Creating Technology for Social Change

Anthony Appiah on the Ethics of Diversity

Facing History and Ourselves hosted a Day of Learning “Reimagining Self and Others” at Harvard Law School on May 10, 2013. This is a liveblog of the opening presentation by Anthony Appiah, a philosopher at Princeton University, whose latest book is The Honor Code: How Moral Revolutions Happen.

Appiah begins by framing the ethics of diversity with motivating questions that go back to Aristotle’s ethics: 1) What is it for a life to go well? 2) What is human well-being? These are tied to Aristotle’s concept of eudaimonia, which is poorly translated as ‘happiness’ but is more robust, representing the successful life, or flourishing life.

To work through the ethics of diversity, Appiah suggests three ethical principles:

  1. Everybody matters (this was not true in Aristotle’s Athens, he only spoke of free, adult males)
  2. We owe everyone respect for their human dignity: we must bear in mind the facts about them that should shape how we treat them
  3. Each person is in charge of managing his or her own life

Appiah expands on the kind of facts that matter in ethical principle #2: They can suffer. They need food and drink. They need friendship and love. They are making a life (the core of Aristotle’s ethics).

“Among the tools we have for making our lives are: our talents, our educations, and our identities,” says Appiah. Identities are the tools we use to evaluate our lives. So, how do identities work? First, he says, we create labels. And these labels are mixed up in the social processes of negotiating on what basis the labels should be applied to people, what people who have the labels should do (e.g. as an American, I am meant to keep track of what my President does and vote them out of office if necessary), and how people with the labels should be treated (e.g. solidarity with fellow Americans or fellow Muslims).

“The ideas that shape our identities are communicated in society, through the ways people respond to each other, including things we say. But they can be contested.” Appiah gives the example: if you are a black person you should be in favor of Affirmative Action. But we also contest who the label applies to, e.g. you are not a muslim because…. We also contest what it means to be an identity, and how you should treat people of other identities. The historical U.S. example being how blacks and whites should relate to each other.

The rules of the social negotiation of identity unfold in several ways. 1) Nobody is entitled to fix the meaning of an identity on their own. It’s a social process, to change the meaning of identity requires politics and organizing. 2) People who are in the group have a primary role in determining what it’s social meaning is. For instance, Martin Luther King, Jr. and his followers had a right to insist that black Americans be called African-Americans, and he was speaking to both the in-ground and the out-group, blacks and whites, because although he and his community had the primary role it is still a social process. 3) Individuals have the right to figure out their own way of fitting their identities into their lives, deciding whether they’re important and, if so, how.

In other words, we each have our own measure of being the identities we have. We have to answer some questions for ourselves: Is it important to me to be black? What does it mean to me to be black? Appiah asserts that individuals don’t own identities but are entitled to figure out what it means to them (Ethical Principle #3).

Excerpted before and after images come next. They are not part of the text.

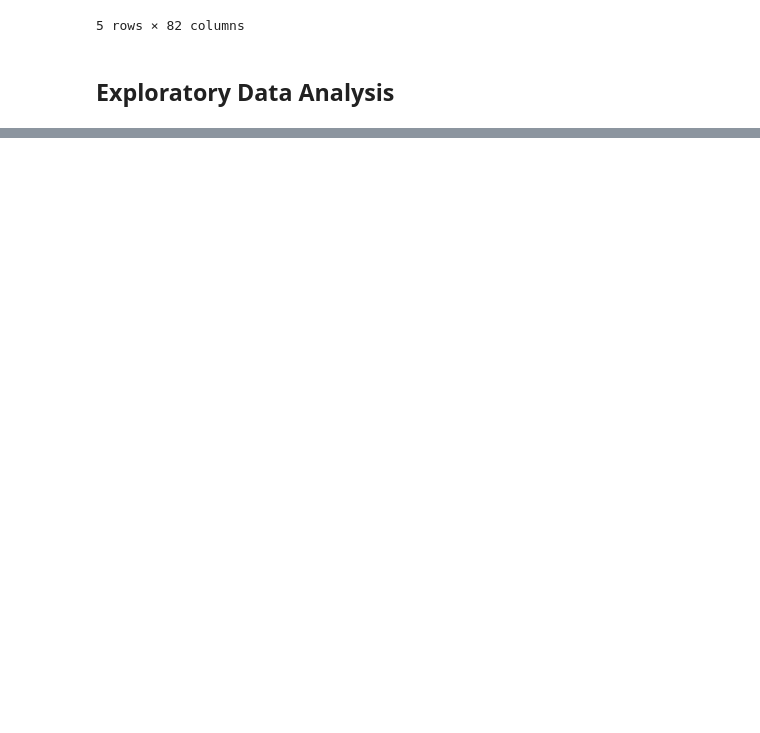
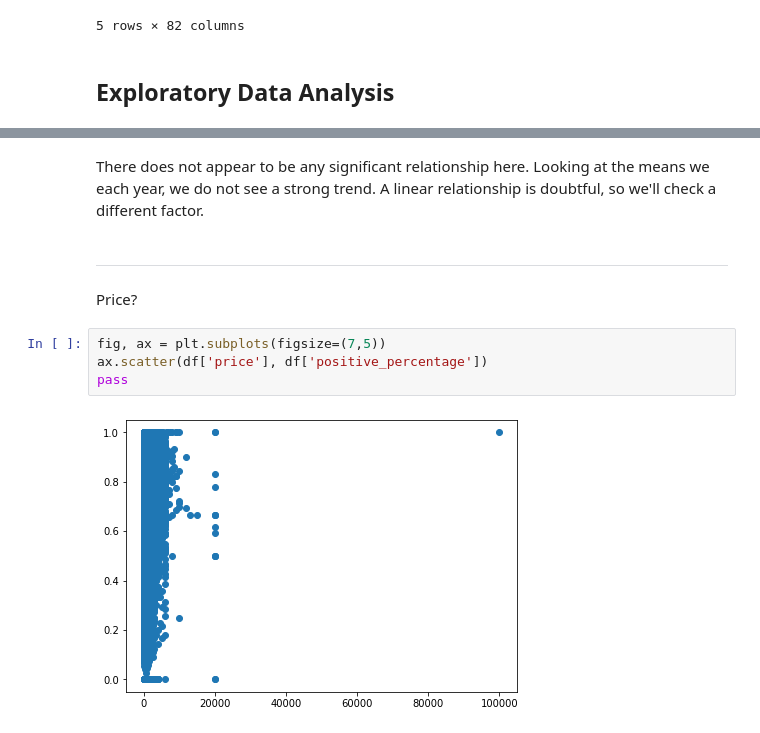
Before and after one commit to PokoNut/CMSC320FinalProject, a Jupyter notebook: final.ipynb, the cells around one changed output, grey strips where cells are left out. Saved outputs shown, nothing was run; the diff lists cells and outputs as text; blank space fills up the shorter version.

```diff
--- a/final.ipynb
+++ b/final.ipynb
@@ -249,0 +271,12 @@ df.head()
+# %% [markdown]
+There does not appear to be any significant relationship here. Looking at the means we each year, we do not see a strong trend. A linear relationship is doubtful, so we'll check a different factor.
+# %% [markdown]
+<hr />
+# %% [markdown]
+Price?
+# %%
+fig, ax = plt.subplots(figsize=(7,5))
+ax.scatter(df['price'], df['positive_percentage'])
+pass
+# %% [output]
+[figure, added]
```
Also changed, not shown: parts of 24 cells of this notebook.
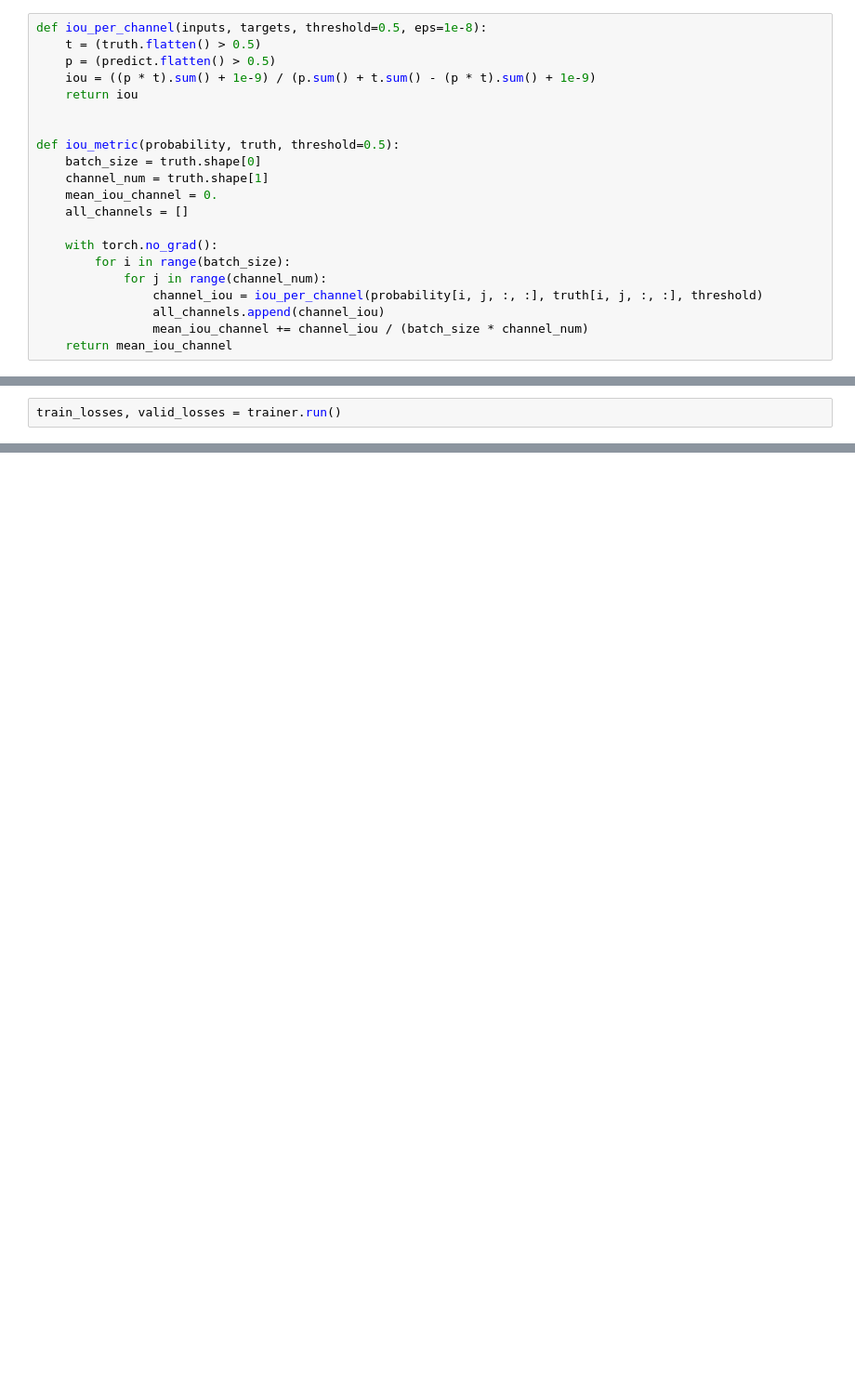
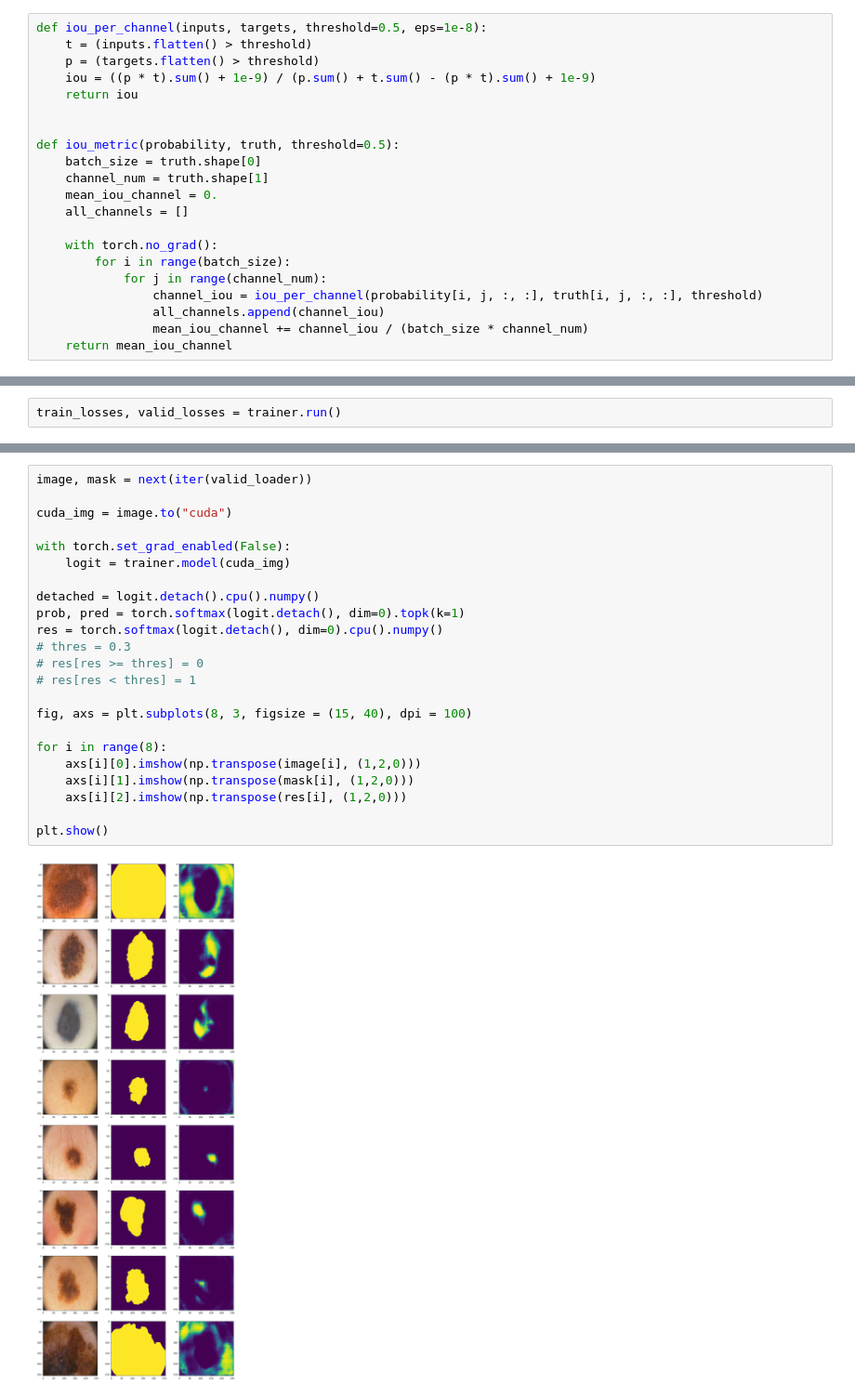
Before and after one commit to ml-dafe/ml_mipt_dafe, a Jupyter notebook: 09_Segmentation/seminar/practice_solved_segmentation.ipynb, the cells around one changed output, grey strips where cells are left out. Shown at 93% size. Saved outputs shown, nothing was run; the diff lists cells and outputs as text; blank space fills up the shorter version.

```diff
--- a/09_Segmentation/seminar/practice_solved_segmentation.ipynb
+++ b/09_Segmentation/seminar/practice_solved_segmentation.ipynb
@@ -585,8 +504,8 @@ torch.Size([10, 256, 256])
 # Train loop
 # %%
 def iou_per_channel(inputs, targets, threshold=0.5, eps=1e-8):
-    t = (truth.flatten() > 0.5)
-    p = (predict.flatten() > 0.5)
+    t = (inputs.flatten() > threshold)
+    p = (targets.flatten() > threshold)
     iou = ((p * t).sum() + 1e-9) / (p.sum() + t.sum() - (p * t).sum() + 1e-9)
     return iou
 
@@ -809,0 +737,25 @@ train_losses, valid_losses = trainer.run()
+# %%
+image, mask = next(iter(valid_loader))
+
+cuda_img = image.to("cuda")
+
+with torch.set_grad_enabled(False):
+    logit = trainer.model(cuda_img)
+
+detached = logit.detach().cpu().numpy()
+prob, pred = torch.softmax(logit.detach(), dim=0).topk(k=1)
+res = torch.softmax(logit.detach(), dim=0).cpu().numpy()
+# thres = 0.3
+# res[res >= thres] = 0
+# res[res < thres] = 1
+
+fig, axs = plt.subplots(8, 3, figsize = (15, 40), dpi = 100)
+
+for i in range(8):
+    axs[i][0].imshow(np.transpose(image[i], (1,2,0)))
+    axs[i][1].imshow(np.transpose(mask[i], (1,2,0)))
+    axs[i][2].imshow(np.transpose(res[i], (1,2,0)))
+
+plt.show()
+# %% [output]
+[figure, added]
```
Also changed, not shown: parts of 26 cells of this notebook, 3 other files.
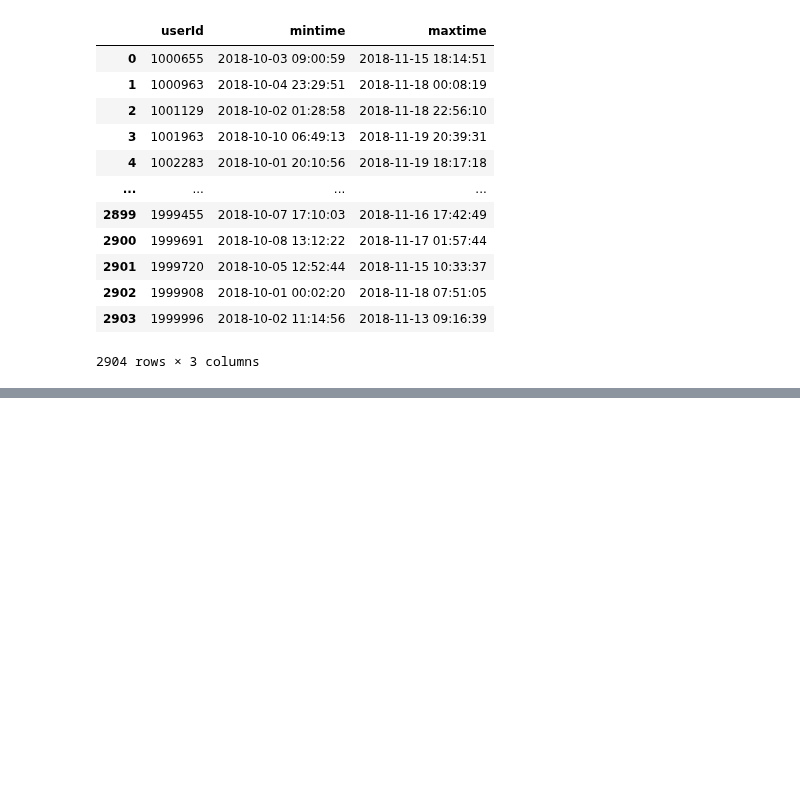
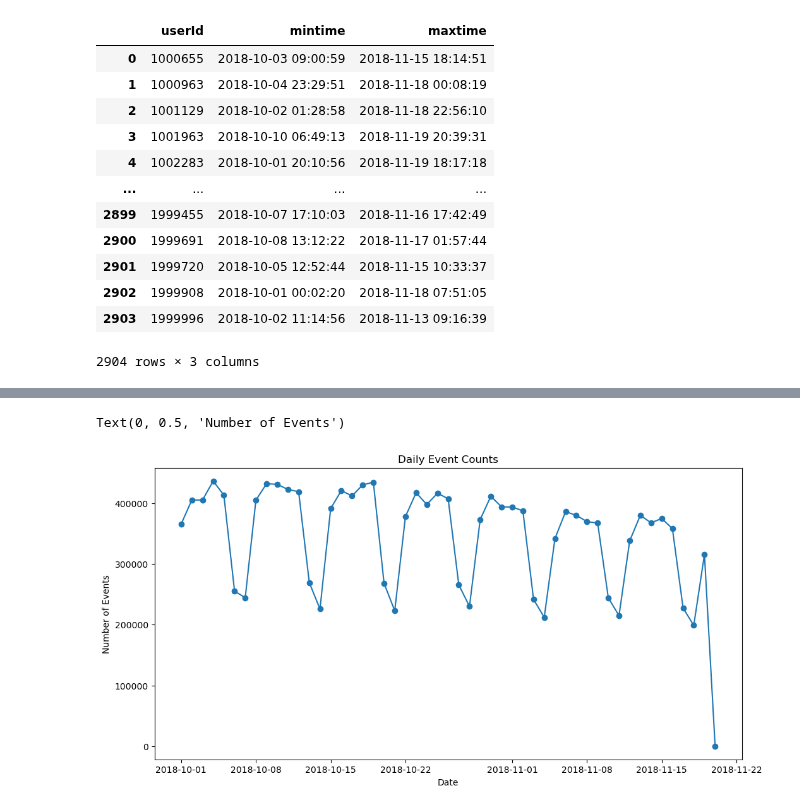
Before and after one commit to Martinoor/datascience, a Jupyter notebook: EDA_test.ipynb, the cells around one changed output, grey strips where cells are left out. Drawn from its saved outputs; the diff is of its cells as text; code cells hidden in the pictures; blank space fills up the shorter version.

```diff
--- a/EDA_test.ipynb
+++ b/EDA_test.ipynb
@@ -176,0 +221,23 @@ test
+# %%
+# Ensure time column is in datetime with ms precision
+train["time"] = pd.to_datetime(train["time"], unit="ms")
+
+# Extract date
+train["date"] = train["time"].dt.date
+
+# Group by date and count rows
+daily_counts = (
+    train.groupby("date")
+         .size()
+         .reset_index(name="count")
+         .sort_values("date")
+)
+# %%
+plt.figure(figsize=(12, 6))
+plt.plot(daily_counts["date"], daily_counts["count"], marker='o')
+plt.title("Daily Event Counts")
+plt.xlabel("Date")
+plt.ylabel("Number of Events")
+# %% [output]
+Text(0, 0.5, 'Number of Events')
+[figure, added]
```
Also changed, not shown: parts of 11 cells of this notebook, 1 other file.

Appiah suggest that this means that we enter a world in which people have diverse identities, who are entitled to diverse identities, and are entitled to make the best sense they can of the identities that are out there, to try to invent new ones, and to reshape existing ones. “That imposes demands on the rest of us. Because if each person is entitled to make their own life and if they need to do so as people of various identities, we should make that possible for each other.”

BUT, we don’t always do what we should says Appiah. Sometimes we use identities to place cramping limits on other people; that’s what antisemeitism, islampohobia, races, sexism, and homophobia do. They take an identity and boss people around, take a source of positivity and impose negative meaning and consequences on it. Notice that the problem with these isn’t treating people as having identities. That’s a good thing. What’s bad is having a demeaning or disabling conception of what their identities mean.

Referring to the rest of the agenda for the Day of Learning, Appiah says “We’re going to learn today about some of the ways in which the study of history, sociology, psychology, and law can help us understand the obstacles there are to dealing respectfully with difference.” This is how to enable lives to flourish. Everyone should have access to a range of identities to use in the production of their life (again, these are tools).

He ends by reminding the audience that we should try to respond to other people’s identities respectfully at all times. His example is to how we relate with our mothers, sisters, and wives. You don’t ignore the fact that they’re women when respecting them, you take it very much on board. Similarly with Jews, you don’t relate to them by forgetting they are Jews, you learn how being Jewish affects their life. And we do this so that we can all achieve the goal of making a life.